## Task statement
Read the lines below and count those that have the word "sheet". Respond with the number only.

(Dataset excerpts)
***

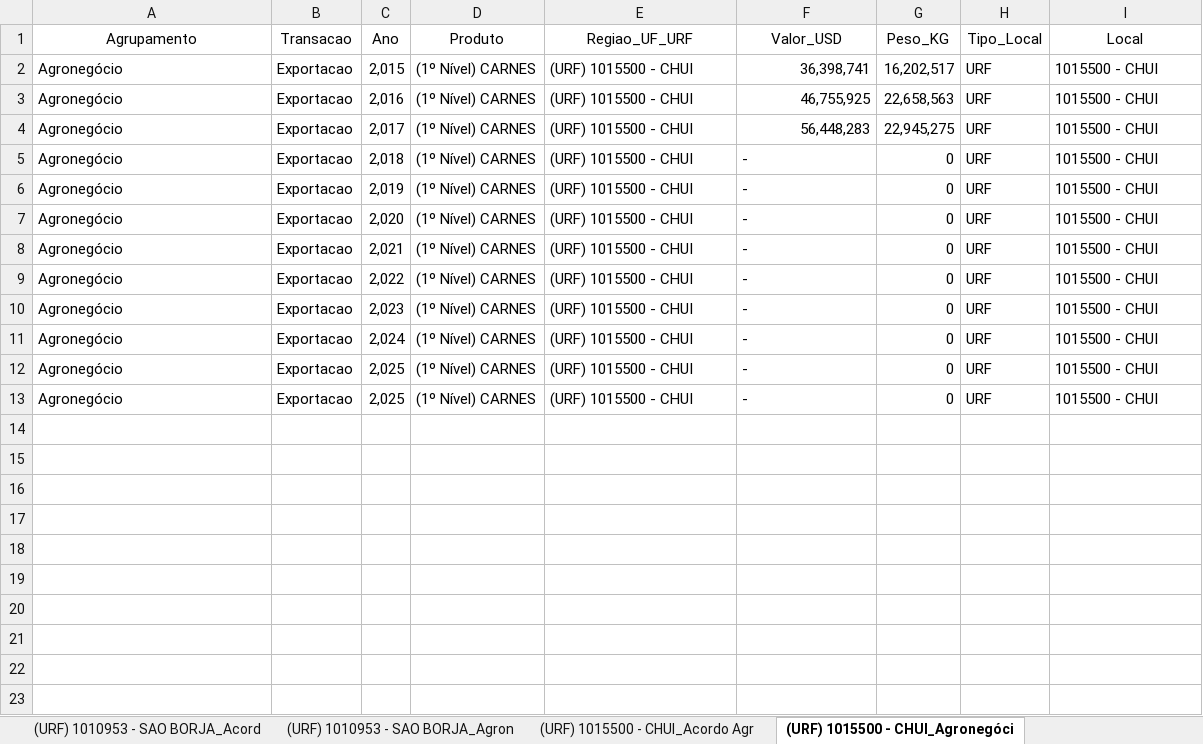
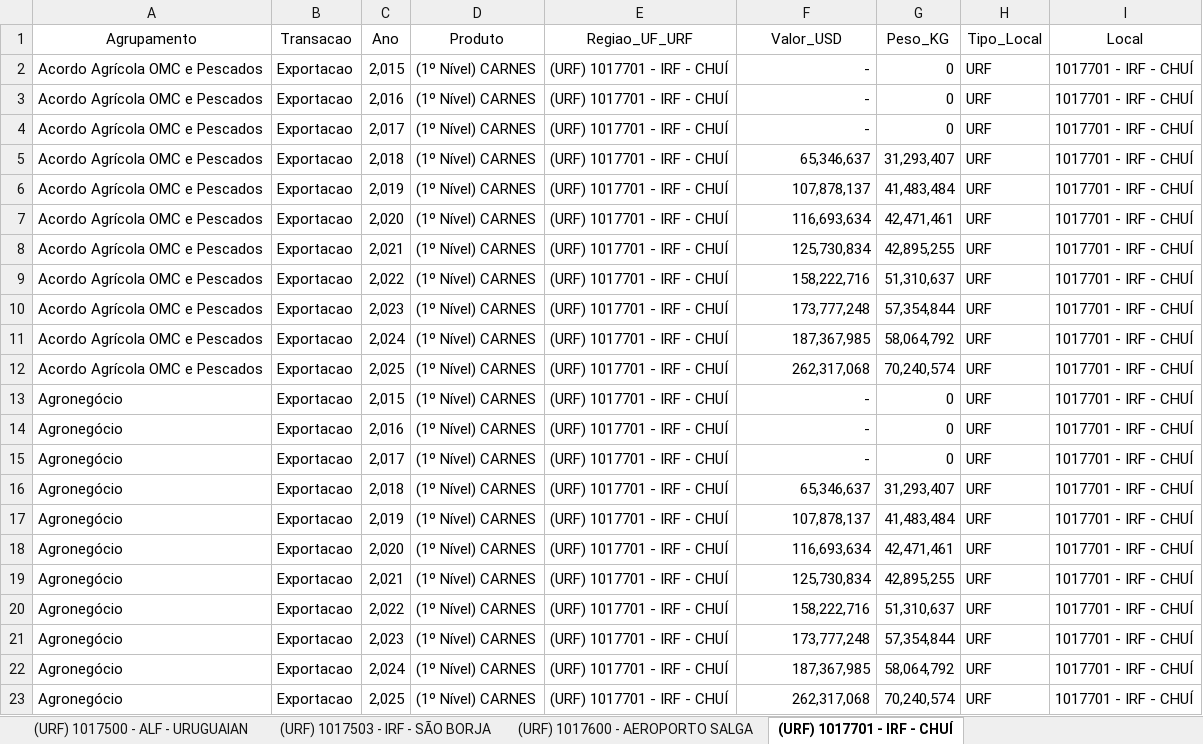
Before and after one commit to MatheusD1as/ProjetoLogistica, an Excel workbook: data_RS.xlsx, sheet (URF) 1017701 - IRF - CHUÍ, drawn as a sheet; values as stored, in another font and other column widths than the file's, no borders; removed rows and columns are numbered as before the commit, all else as after; the diff names each change by its address in the sheet, - before the commit and + after, or states it on an @@ line.

```diff
--- a/data_RS.xlsx (sheet (URF) 1017701 - IRF - CHUÍ)
+++ b/data_RS.xlsx (sheet (URF) 1017701 - IRF - CHUÍ)
-sheet tab: (URF) 1015500 - CHUI_Agronegóci
+sheet tab: (URF) 1017701 - IRF - CHUÍ
-sheet tab: (URF) 1010953 - SAO BORJA_Acord
-sheet tab: (URF) 1010953 - SAO BORJA_Agron
-sheet tab: (URF) 1015500 - CHUI_Acordo Agr
+row 2: Acordo Agrícola OMC e Pescados | Exportacao | 2,015 | (1º Nível) CARNES | (URF) 1017701 - IRF - CHUÍ | - | 0 | URF | 1017701 - IRF - CHUÍ
+row 3: Acordo Agrícola OMC e Pescados | Exportacao | 2,016 | (1º Nível) CARNES | (URF) 1017701 - IRF - CHUÍ | - | 0 | URF | 1017701 - IRF - CHUÍ
+row 4: Acordo Agrícola OMC e Pescados | Exportacao | 2,017 | (1º Nível) CARNES | (URF) 1017701 - IRF - CHUÍ | - | 0 | URF | 1017701 - IRF - CHUÍ
+row 5: Acordo Agrícola OMC e Pescados | Exportacao | 2,018 | (1º Nível) CARNES | (URF) 1017701 - IRF - CHUÍ | 65,346,637 | 31,293,407 | URF | 1017701 - IRF - CHUÍ
+row 6: Acordo Agrícola OMC e Pescados | Exportacao | 2,019 | (1º Nível) CARNES | (URF) 1017701 - IRF - CHUÍ | 107,878,137 | 41,483,484 | URF | 1017701 - IRF - CHUÍ
+row 7: Acordo Agrícola OMC e Pescados | Exportacao | 2,020 | (1º Nível) CARNES | (URF) 1017701 - IRF - CHUÍ | 116,693,634 | 42,471,461 | URF | 1017701 - IRF - CHUÍ
+row 8: Acordo Agrícola OMC e Pescados | Exportacao | 2,021 | (1º Nível) CARNES | (URF) 1017701 - IRF - CHUÍ | 125,730,834 | 42,895,255 | URF | 1017701 - IRF - CHUÍ
+row 9: Acordo Agrícola OMC e Pescados | Exportacao | 2,022 | (1º Nível) CARNES | (URF) 1017701 - IRF - CHUÍ | 158,222,716 | 51,310,637 | URF | 1017701 - IRF - CHUÍ
+row 10: Acordo Agrícola OMC e Pescados | Exportacao | 2,023 | (1º Nível) CARNES | (URF) 1017701 - IRF - CHUÍ | 173,777,248 | 57,354,844 | URF | 1017701 - IRF - CHUÍ
+row 11: Acordo Agrícola OMC e Pescados | Exportacao | 2,024 | (1º Nível) CARNES | (URF) 1017701 - IRF - CHUÍ | 187,367,985 | 58,064,792 | URF | 1017701 - IRF - CHUÍ
+row 12: Acordo Agrícola OMC e Pescados | Exportacao | 2,025 | (1º Nível) CARNES | (URF) 1017701 - IRF - CHUÍ | 262,317,068 | 70,240,574 | URF | 1017701 - IRF - CHUÍ
-E13:E23 (Regiao_UF_URF): (URF) 1015500 - CHUI
+E13:E23 (Regiao_UF_URF): (URF) 1017701 - IRF - CHUÍ
-F13 (Valor_USD): 36,398,741
+F13 (Valor_USD): -
-G13 (Peso_KG): 16,202,517
+G13 (Peso_KG): 0
-I13:I23 (Local): 1015500 - CHUI
+I13:I23 (Local): 1017701 - IRF - CHUÍ
-F14 (Valor_USD): 46,755,925
+F14 (Valor_USD): -
-G14 (Peso_KG): 22,658,563
+G14 (Peso_KG): 0
-F15 (Valor_USD): 56,448,283
+F15 (Valor_USD): -
-G15 (Peso_KG): 22,945,275
+G15 (Peso_KG): 0
-F16 (Valor_USD): -
+F16 (Valor_USD): 65,346,637
-F16:F23 alignment: left
+F16:F23 alignment: right
-G16 (Peso_KG): 0
+G16 (Peso_KG): 31,293,407
-F17 (Valor_USD): -
+F17 (Valor_USD): 107,878,137
-G17 (Peso_KG): 0
+G17 (Peso_KG): 41,483,484
-F18 (Valor_USD): -
+F18 (Valor_USD): 116,693,634
-G18 (Peso_KG): 0
+G18 (Peso_KG): 42,471,461
-F19 (Valor_USD): -
+F19 (Valor_USD): 125,730,834
-G19 (Peso_KG): 0
+G19 (Peso_KG): 42,895,255
-F20 (Valor_USD): -
+F20 (Valor_USD): 158,222,716
-G20 (Peso_KG): 0
+G20 (Peso_KG): 51,310,637
-F21 (Valor_USD): -
+F21 (Valor_USD): 173,777,248
-G21 (Peso_KG): 0
+G21 (Peso_KG): 57,354,844
-F22 (Valor_USD): -
+F22 (Valor_USD): 187,367,985
-G22 (Peso_KG): 0
+G22 (Peso_KG): 58,064,792
-F23 (Valor_USD): -
+F23 (Valor_USD): 262,317,068
-G23 (Peso_KG): 0
+G23 (Peso_KG): 70,240,574
-row 13: Agronegócio | Exportacao | 2,025 | (1º Nível) CARNES | (URF) 1015500 - CHUI | - | 0 | URF | 1015500 - CHUI
```
Also changed, not shown: sheet (URF) 1010253 - BAGE, sheet (URF) 1010900 - URUGUAIANA, sheet (URF) 1015500 - CHUI, sheet (URF) 1010252 - JAGUARAO, sheet (URF) 1017801 - IRF - AEROPORTO, sheet (URF) 1017600 - AEROPORTO SALGA, 7 more sheets, other sheet tabs, 2 other files.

***

## Task response
9